**Exercise instructions:**
Each record below is to be restated word for word.

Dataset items

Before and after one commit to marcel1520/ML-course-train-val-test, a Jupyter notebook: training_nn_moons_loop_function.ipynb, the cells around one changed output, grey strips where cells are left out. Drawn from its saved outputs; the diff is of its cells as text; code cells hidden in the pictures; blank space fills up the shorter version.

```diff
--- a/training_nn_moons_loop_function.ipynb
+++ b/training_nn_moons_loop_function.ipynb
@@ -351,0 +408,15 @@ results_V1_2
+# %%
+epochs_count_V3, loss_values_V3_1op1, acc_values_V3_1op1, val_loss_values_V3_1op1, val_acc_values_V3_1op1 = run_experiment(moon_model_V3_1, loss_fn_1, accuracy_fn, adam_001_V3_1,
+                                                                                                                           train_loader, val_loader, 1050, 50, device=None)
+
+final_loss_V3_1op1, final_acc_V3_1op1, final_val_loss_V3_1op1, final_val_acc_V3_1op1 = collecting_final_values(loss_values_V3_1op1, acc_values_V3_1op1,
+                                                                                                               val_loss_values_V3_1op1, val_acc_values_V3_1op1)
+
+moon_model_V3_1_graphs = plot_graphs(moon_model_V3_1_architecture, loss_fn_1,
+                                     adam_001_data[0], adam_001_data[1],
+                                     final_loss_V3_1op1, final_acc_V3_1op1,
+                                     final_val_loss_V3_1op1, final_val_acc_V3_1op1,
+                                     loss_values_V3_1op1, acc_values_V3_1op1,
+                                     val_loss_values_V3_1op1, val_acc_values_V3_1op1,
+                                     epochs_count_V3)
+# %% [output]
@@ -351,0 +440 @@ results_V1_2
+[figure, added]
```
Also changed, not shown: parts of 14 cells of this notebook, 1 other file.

**Answer to this task:**
Before and after one commit to marcel1520/ML-course-train-val-test, a Jupyter notebook: training_nn_moons_loop_function.ipynb, the cells around one changed output, grey strips where cells are left out. Drawn from its saved outputs; the diff is of its cells as text; code cells hidden in the pictures; blank space fills up the shorter version.

```diff
--- a/training_nn_moons_loop_function.ipynb
+++ b/training_nn_moons_loop_function.ipynb
@@ -351,0 +408,15 @@ results_V1_2
+# %%
+epochs_count_V3, loss_values_V3_1op1, acc_values_V3_1op1, val_loss_values_V3_1op1, val_acc_values_V3_1op1 = run_experiment(moon_model_V3_1, loss_fn_1, accuracy_fn, adam_001_V3_1,
+                                                                                                                           train_loader, val_loader, 1050, 50, device=None)
+
+final_loss_V3_1op1, final_acc_V3_1op1, final_val_loss_V3_1op1, final_val_acc_V3_1op1 = collecting_final_values(loss_values_V3_1op1, acc_values_V3_1op1,
+                                                                                                               val_loss_values_V3_1op1, val_acc_values_V3_1op1)
+
+moon_model_V3_1_graphs = plot_graphs(moon_model_V3_1_architecture, loss_fn_1,
+                                     adam_001_data[0], adam_001_data[1],
+                                     final_loss_V3_1op1, final_acc_V3_1op1,
+                                     final_val_loss_V3_1op1, final_val_acc_V3_1op1,
+                                     loss_values_V3_1op1, acc_values_V3_1op1,
+                                     val_loss_values_V3_1op1, val_acc_values_V3_1op1,
+                                     epochs_count_V3)
+# %% [output]
@@ -351,0 +440 @@ results_V1_2
+[figure, added]
```
Also changed, not shown: parts of 14 cells of this notebook, 1 other file.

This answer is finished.